Exercise objective.
Nothing but the pictures gets dropped; retype every entry exactly.

(Front-end code edit data)
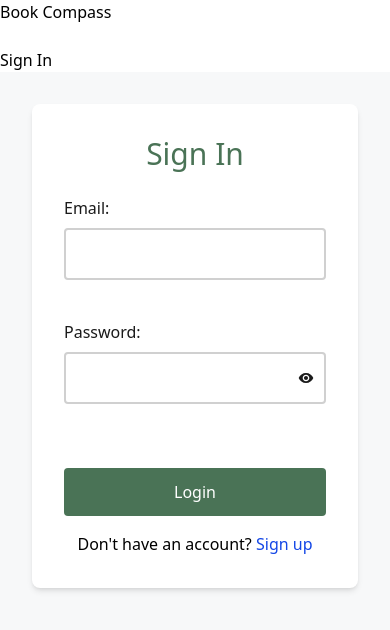
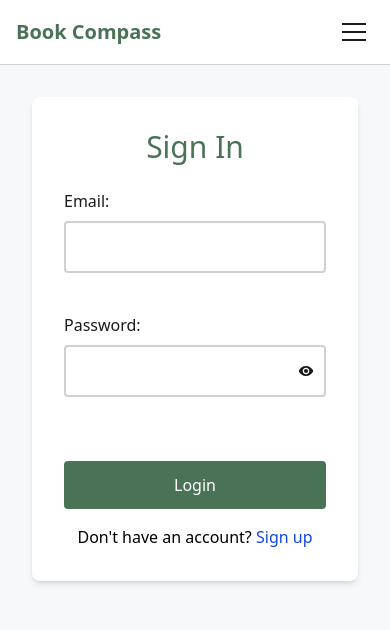
Before and after one commit to IraShy/book-compass-client, a React (Vite) app: page /login in a window 390 px wide. Shown: the top 630 px of the page. Built offline with nearby package versions, Linux system fonts and the light colour scheme; no server answers.

Commit message:
feat: style Header
Different UI for mobile and desktop screens.
Hamburger menu button on mobile.

```diff
--- a/src/styles/index.css
+++ b/src/styles/index.css
@@ -98,3 +98,132 @@ input:not(.input-error):invalid {
   color: var(--color-api-error-text);
   border-color: var(--color-error);
 }
+
+/* ***** HEADER ***** */
+
+.header {
+  background-color: var(--color-white);
+  border-bottom: 1px solid var(--color-border);
+  position: sticky;
+  top: 0;
+  z-index: 50;
+}
+
+.header-container {
+  @apply max-w-7xl mx-auto px-4 flex items-center justify-between h-16 relative;
+}
+
+.logo {
+  @apply text-xl font-semibold no-underline;
+  color: var(--color-primary);
+}
+
+.logo:hover {
+  color: var(--color-primary-dark);
+}
+
+/* Mobile menu button */
+.mobile-menu-btn {
+  @apply md:hidden p-2 rounded focus:outline-none focus:ring-2;
+  background: none;
+  border: none;
+  cursor: pointer;
+  --tw-ring-color: var(--color-accent);
+}
+
+.hamburger {
+  @apply block w-6 h-0.5 relative;
+  background-color: var(--color-text);
+  transition: all 0.3s ease;
+}
+
+.hamburger::before,
+.hamburger::after {
+  content: "";
+  @apply absolute w-6 h-0.5 left-0;
+  background-color: var(--color-text);
+  transition: all 0.3s ease;
+}
+
+.hamburger::before {
+  top: -8px;
+}
+
+.hamburger::after {
+  top: 8px;
+}
+
+.hamburger::before {
+  top: -8px;
+}
+
+.hamburger.open {
+  background-color: transparent;
+}
+
+.hamburger.open::before {
+  transform: rotate(45deg);
+  top: 0;
+}
+
+.hamburger.open::after {
+  transform: rotate(-45deg);
+  top: 0;
+}
+
+/* Navigation */
+.nav {
+  @apply absolute md:static top-full left-0 w-full md:w-auto;
+  @apply bg-white md:bg-transparent shadow-lg md:shadow-none;
+  @apply flex-col md:flex-row items-stretch md:items-center;
+  @apply hidden md:flex gap-0 md:gap-6;
+  border-top: 1px solid var(--color-border);
+}
+
+@media (min-width: 768px) {
+  .nav {
+    border-top: none;
+  }
+}
+
+.nav.nav-open {
+  @apply flex;
+}
+
+.nav-link {
+  @apply block px-4 py-3 md:p-0 no-underline font-medium;
+  @apply border-b md:border-b-0 last:border-b-0;
+  color: var(--color-text);
+  border-color: var(--color-border);
+  transition: color 0.2s ease;
+}
+
+.nav-link:hover {
+  color: var(--color-primary);
+}
+
+.nav-link-primary {
+  @apply md:px-4 md:py-2 md:rounded;
+  background-color: var(--color-primary);
+  color: var(--color-white);
+}
+
+.nav-link-primary:hover {
+  background-color: var(--color-primary-dark);
+  color: var(--color-white);
+}
+
+.nav-button {
+  @apply block w-full text-left px-4 py-3 md:p-0 md:w-auto;
+  @apply font-medium border-b md:border-b-0;
+  background: none;
+  border: none;
+  border-color: var(--color-border);
+  color: var(--color-text);
+  cursor: pointer;
+  transition: color 0.2s ease;
+}
+
+.nav-button:hover {
+  color: var(--color-primary);
+}
```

Solution.
Before and after one commit to IraShy/book-compass-client, a React (Vite) app: page /login in a window 390 px wide. Shown: the top 630 px of the page. Built offline with nearby package versions, Linux system fonts and the light colour scheme; no server answers.

Commit message:
feat: style Header
Different UI for mobile and desktop screens.
Hamburger menu button on mobile.

```diff
--- a/src/styles/index.css
+++ b/src/styles/index.css
@@ -98,3 +98,132 @@ input:not(.input-error):invalid {
   color: var(--color-api-error-text);
   border-color: var(--color-error);
 }
+
+/* ***** HEADER ***** */
+
+.header {
+  background-color: var(--color-white);
+  border-bottom: 1px solid var(--color-border);
+  position: sticky;
+  top: 0;
+  z-index: 50;
+}
+
+.header-container {
+  @apply max-w-7xl mx-auto px-4 flex items-center justify-between h-16 relative;
+}
+
+.logo {
+  @apply text-xl font-semibold no-underline;
+  color: var(--color-primary);
+}
+
+.logo:hover {
+  color: var(--color-primary-dark);
+}
+
+/* Mobile menu button */
+.mobile-menu-btn {
+  @apply md:hidden p-2 rounded focus:outline-none focus:ring-2;
+  background: none;
+  border: none;
+  cursor: pointer;
+  --tw-ring-color: var(--color-accent);
+}
+
+.hamburger {
+  @apply block w-6 h-0.5 relative;
+  background-color: var(--color-text);
+  transition: all 0.3s ease;
+}
+
+.hamburger::before,
+.hamburger::after {
+  content: "";
+  @apply absolute w-6 h-0.5 left-0;
+  background-color: var(--color-text);
+  transition: all 0.3s ease;
+}
+
+.hamburger::before {
+  top: -8px;
+}
+
+.hamburger::after {
+  top: 8px;
+}
+
+.hamburger::before {
+  top: -8px;
+}
+
+.hamburger.open {
+  background-color: transparent;
+}
+
+.hamburger.open::before {
+  transform: rotate(45deg);
+  top: 0;
+}
+
+.hamburger.open::after {
+  transform: rotate(-45deg);
+  top: 0;
+}
+
+/* Navigation */
+.nav {
+  @apply absolute md:static top-full left-0 w-full md:w-auto;
+  @apply bg-white md:bg-transparent shadow-lg md:shadow-none;
+  @apply flex-col md:flex-row items-stretch md:items-center;
+  @apply hidden md:flex gap-0 md:gap-6;
+  border-top: 1px solid var(--color-border);
+}
+
+@media (min-width: 768px) {
+  .nav {
+    border-top: none;
+  }
+}
+
+.nav.nav-open {
+  @apply flex;
+}
+
+.nav-link {
+  @apply block px-4 py-3 md:p-0 no-underline font-medium;
+  @apply border-b md:border-b-0 last:border-b-0;
+  color: var(--color-text);
+  border-color: var(--color-border);
+  transition: color 0.2s ease;
+}
+
+.nav-link:hover {
+  color: var(--color-primary);
+}
+
+.nav-link-primary {
+  @apply md:px-4 md:py-2 md:rounded;
+  background-color: var(--color-primary);
+  color: var(--color-white);
+}
+
+.nav-link-primary:hover {
+  background-color: var(--color-primary-dark);
+  color: var(--color-white);
+}
+
+.nav-button {
+  @apply block w-full text-left px-4 py-3 md:p-0 md:w-auto;
+  @apply font-medium border-b md:border-b-0;
+  background: none;
+  border: none;
+  border-color: var(--color-border);
+  color: var(--color-text);
+  cursor: pointer;
+  transition: color 0.2s ease;
+}
+
+.nav-button:hover {
+  color: var(--color-primary);
+}
```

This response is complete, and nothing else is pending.